Even this brief account of the surgeons who taught and studied at the medieval universities demonstrates what fine work they did. It is surely not too much to say that the chapter on university education mainly concerned with them is one of the most interesting in the whole history of the universities. Their story alone is quite enough to refute most of the prevalent impressions and patronizing expressions with regard to medieval education. Their careers serve to show how interested were the men of many nations in the development of an extremely important application of science for the benefit of suffering humanity. Their work utterly contradicts the idea so frequently emphasized that the great students of the Middle Ages were lacking in practicalness. Besides, they make very clear that we have been prone to judge the Middle Ages too much from its speculative philosophies. It has been the custom to say that speculation ruled men’s minds and prevented them from making observations, developing science, or applying scientific principles. There was much speculation during the Middle Ages, but probably not any more in proportion than exists at the present day.

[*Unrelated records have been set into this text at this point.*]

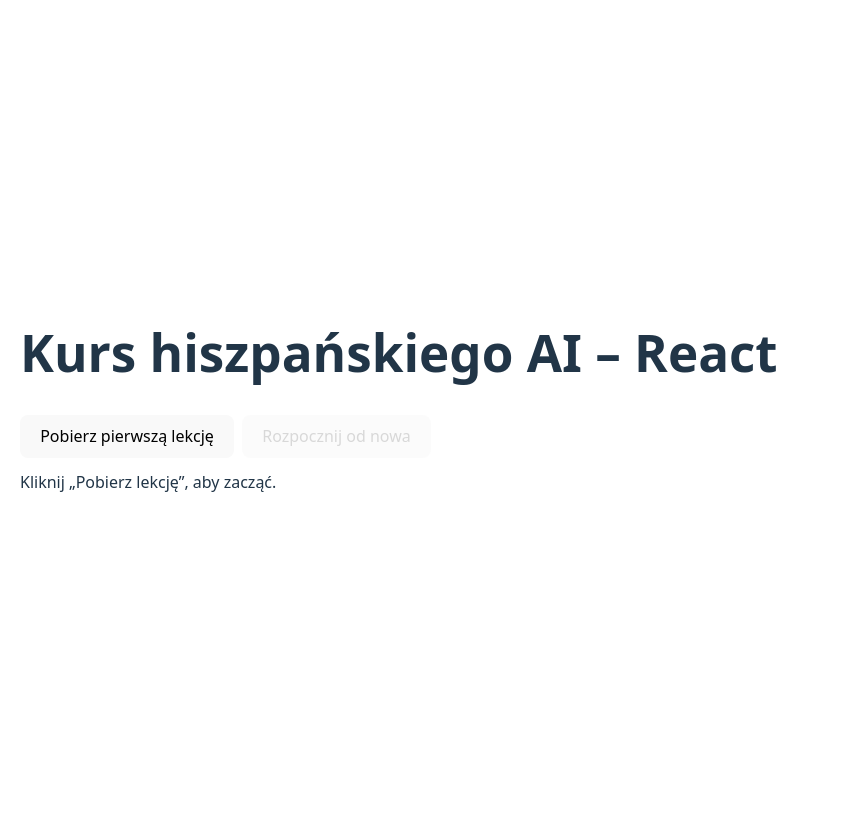
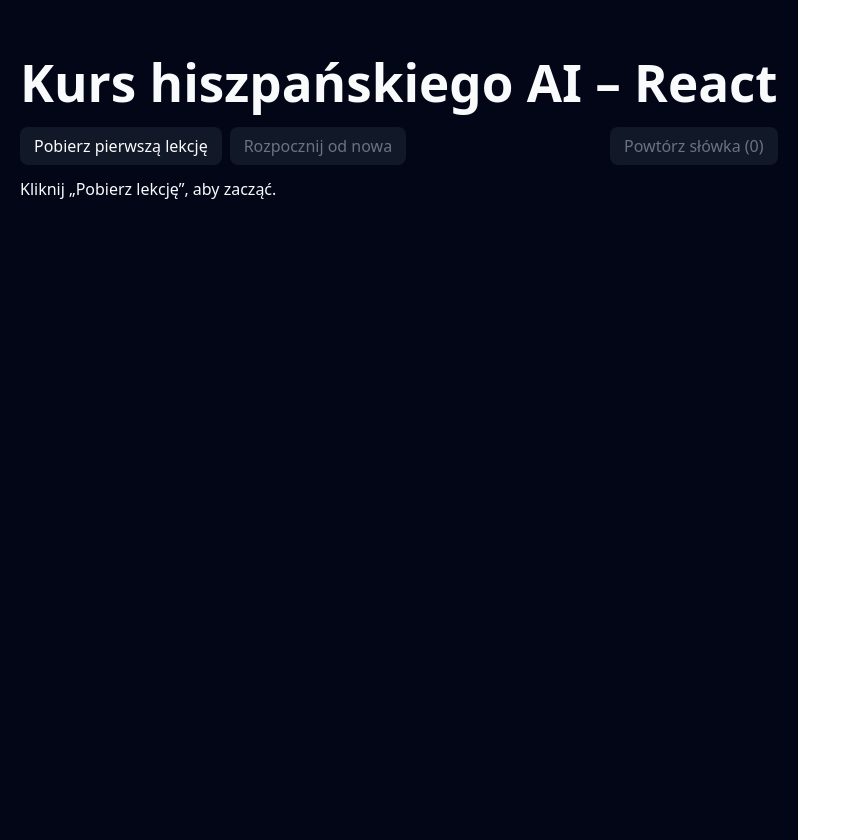
Before and after one commit to rafaraf75/kurs-hiszpanskiego-ai, a React (Vite) app in the folder frontend-react/: page / in a window 1280 px wide. Shown: the whole page, without its empty margins (0-841 px from the left). Before the commit the page ends 800 px from the top, so only its background shows below. Built offline with nearby package versions, Linux system fonts and the light colour scheme.

Commit message:
feat: add review button and load review words in App

```diff
--- a/frontend-react/src/App.jsx
+++ b/frontend-react/src/App.jsx
@@ -1,45 +1,44 @@
 import { useState, useEffect } from "react";
 import LessonView from "./LessonView";
+import ReviewView from "./ReviewView";
 
-const STORAGE_KEY = "kurs_hiszpanski_a1_react_progress_v2";
-const SCHEMA_VERSION = 1;
+const STORAGE_KEY = "kurs_hiszpanski_a1_react_progress_v1";
 
-// 🔹 helper: wczytywanie stanu z localStorage
-function loadSavedState() {
+function App() {
+  const [lesson, setLesson] = useState(null);
+  const [progress, setProgress] = useState(null);
+  const [reviewWords, setReviewWords] = useState([]);
+  const [mode, setMode] = useState("lesson"); // "lesson" | "review"
+  const [loading, setLoading] = useState(false);
+  const [error, setError] = useState("");
+
+  // 🔹 wczytanie stanu z localStorage przy starcie
+  useEffect(() => {
     try {
       const json = localStorage.getItem(STORAGE_KEY);
-    if (!json) return null;
+      if (!json) return;
+      const saved = JSON.parse(json);
 
-    const data = JSON.parse(json);
+      if (saved && saved.lesson) {
+        setLesson(saved.lesson);
+        setProgress(saved.progress || null);
+      }
+      if (saved && Array.isArray(saved.reviewWords)) {
+        setReviewWords(saved.reviewWords);
+      }
+    } catch (e) {
+      console.warn("Nie udało się wczytać stanu z localStorage", e);
+    }
+  }, []);
 
-    // prosta walidacja struktury
-    if (!data || typeof data !== "object") return null;
-    if (data.schemaVersion !== SCHEMA_VERSION) return null;
-    if (!data.lesson) return null;
-
-    return {
-      lesson: data.lesson,
-      progress: data.progress || null,
-    };
-  } catch (e) {
-    console.warn("Nie udało się wczytać stanu z localStorage, czyszczę go.", e);
-    try {
-      localStorage.removeItem(STORAGE_KEY);
-    } catch {
-      // ignorujemy
-    }
-    return null;
-  }
-}
-
-// 🔹 helper: zapis stanu do localStorage
-function saveState(lesson, progress) {
-  if (!lesson) return;
+  // 🔹 zapis stanu do localStorage, gdy zmienia się lekcja / progress / reviewWords
+  useEffect(() => {
+    if (!lesson && reviewWords.length === 0) return;
 
     const data = {
-    schemaVersion: SCHEMA_VERSION,
       lesson,
       progress,
+      reviewWords,
       timestamp: Date.now(),
     };
 
@@ -48,41 +47,12 @@
     } catch (e) {
       console.warn("Nie udało się zapisać stanu do localStorage", e);
     }
-}
-
-// 🔹 helper: wyczyszczenie stanu
-function clearState() {
-  try {
-    localStorage.removeItem(STORAGE_KEY);
-  } catch (e) {
-    console.warn("Nie udało się usunąć stanu z localStorage", e);
-  }
-}
-
-function App() {
-  const [lesson, setLesson] = useState(null);
-  const [progress, setProgress] = useState(null);
-  const [loading, setLoading] = useState(false);
-  const [error, setError] = useState("");
-
-  // 🔹 wczytanie stanu przy starcie
-  useEffect(() => {
-    const saved = loadSavedState();
-    if (saved && saved.lesson) {
-      setLesson(saved.lesson);
-      setProgress(saved.progress || null);
-    }
-  }, []);
-
-  // 🔹 zapis do localStorage przy każdej zmianie lekcji / progresu
-  useEffect(() => {
-    if (!lesson) return;
-    saveState(lesson, progress);
-  }, [lesson, progress]);
+  }, [lesson, progress, reviewWords]);
 
   async function loadLesson() {
     setLoading(true);
     setError("");
+    setMode("lesson");
 
     try {
       const res = await fetch("http://localhost:3000/lekcja");
@@ -97,7 +67,7 @@
       const newLesson = data.lekcja;
       setLesson(newLesson);
 
-      // 🔹 nowa lekcja = start od ekranu wprowadzającego
+      // 🔹 nowa lekcja = reset postępu (ale NIE resetujemy powtórek!)
       setProgress({
         phase: "intro",
         wordIndex: 0,
@@ -112,11 +82,17 @@
     }
   }
 
-  // 🔹 reset – czyści localStorage i stan w pamięci
+  // 🔹 reset – czyści localStorage i stan w pamięci (łącznie z powtórkami)
   function resetLesson() {
-    clearState();
+    try {
+      localStorage.removeItem(STORAGE_KEY);
+    } catch (e) {
+      console.warn("Nie udało się usunąć stanu z localStorage", e);
+    }
     setLesson(null);
     setProgress(null);
+    setReviewWords([]);
+    setMode("lesson");
     setError("");
   }
 
@@ -125,14 +101,50 @@
     setProgress(newProgress);
   }
 
+  // 🔹 callback z LessonView – dodawanie słówek do powtórki
+  function handleUnknownWord(word) {
+    setReviewWords((prev) => {
+      if (!word || !word.es) return prev;
+      const exists = prev.some((w) => w.es === word.es);
+      if (exists) return prev;
+      return [...prev, word];
+    });
+  }
+
+  // 🔹 przejście do trybu powtórki
+  function openReview() {
+    if (reviewWords.length === 0) return;
+    setMode("review");
+  }
+
+  function exitReview() {
+    setMode("lesson");
+  }
+
+  function clearReview() {
+    setReviewWords([]);
+  }
+
   const hasLesson = !!lesson;
 
   return (
-    <div style={{ padding: "20px", fontFamily: "system-ui, sans-serif" }}>
-      <h1>Kurs hiszpańskiego AI – React</h1>
+    <div style={{ padding: "20px", fontFamily: "system-ui, sans-serif", color: "#f9fafb", background: "#020617", minHeight: "100vh" }}>
+      <h1 style={{ marginBottom: "16px" }}>Kurs hiszpańskiego AI – React</h1>
 
+      {/* Górne przyciski */}
       <div style={{ display: "flex", gap: "8px", marginBottom: "12px" }}>
-        <button onClick={loadLesson} disabled={loading}>
+        <button
+          onClick={loadLesson}
+          disabled={loading}
+          style={{
+            padding: "8px 14px",
+            borderRadius: 8,
+            border: "none",
+            cursor: loading ? "wait" : "pointer",
+            background: "#111827",
+            color: "#f9fafb",
+          }}
+        >
           {loading
             ? "Ładowanie..."
             : hasLesson
@@ -142,29 +154,62 @@
 
         <button
           onClick={resetLesson}
-          disabled={!hasLesson}
+          disabled={!hasLesson && reviewWords.length === 0}
           style={{
-            opacity: hasLesson ? 1 : 0.5,
-            cursor: hasLesson ? "pointer" : "not-allowed",
+            padding: "8px 14px",
+            borderRadius: 8,
+            border: "none",
+            cursor:
+              !hasLesson && reviewWords.length === 0 ? "not-allowed" : "pointer",
+            background: "#111827",
+            color:
+              !hasLesson && reviewWords.length === 0 ? "#6b7280" : "#f9fafb",
           }}
         >
           Rozpocznij od nowa
         </button>
+
+        <button
+          onClick={openReview}
+          disabled={reviewWords.length === 0}
+          style={{
+            padding: "8px 14px",
+            borderRadius: 8,
+            border: "none",
+            cursor: reviewWords.length === 0 ? "not-allowed" : "pointer",
+            background:
+              reviewWords.length === 0 ? "#111827" : "#16a34a",
+            color: reviewWords.length === 0 ? "#6b7280" : "white",
+            marginLeft: "auto",
+          }}
+        >
+          Powtórz słówka ({reviewWords.length})
+        </button>
       </div>
 
-      {error && <p style={{ color: "red" }}>{error}</p>}
+      {error && <p style={{ color: "tomato" }}>{error}</p>}
 
-      {lesson ? (
+      {/* Główna zawartość: tryb lekcji vs tryb powtórki */}
+      {mode === "lesson" ? (
+        hasLesson ? (
           <LessonView
             lesson={lesson}
             progress={progress}
             onProgressChange={handleProgressChange}
             onNewLesson={loadLesson}
+            onUnknownWord={handleUnknownWord}
           />
         ) : (
           <p style={{ marginTop: "10px" }}>
             Kliknij „Pobierz lekcję”, aby zacząć.
           </p>
+        )
+      ) : (
+        <ReviewView
+          words={reviewWords}
+          onExit={exitReview}
+          onClear={clearReview}
+        />
       )}
     </div>
   );
```
Lines whose indentation alone changed are shown as unchanged.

We were either not acquainted with, or failed to appreciate properly, until comparatively recent years, the other side of medieval accomplishment. Our ignorance led us into misunderstanding of what these generations really did. It was our own fault, because during the Renaissance practically all of these books were edited and printed under the direction of the great scholars of the time in fine editions, but during the eighteenth century nearly all interest was lost in them, and we are only now beginning to get back a certain amount of the precious knowledge that they had in the Renaissance period of this other side of medieval life. We have learned so much about surgery because distinguished scholars devoted themselves to this phase of the history of science. Doubtless there are many other phases of the history of science which suffered the same fate of neglect and with regard to which the future will bring us equally startling revelations. For this reason this marvellous chapter in the history of surgery is a warning as well as a startling record of a marvellous epoch of human progress.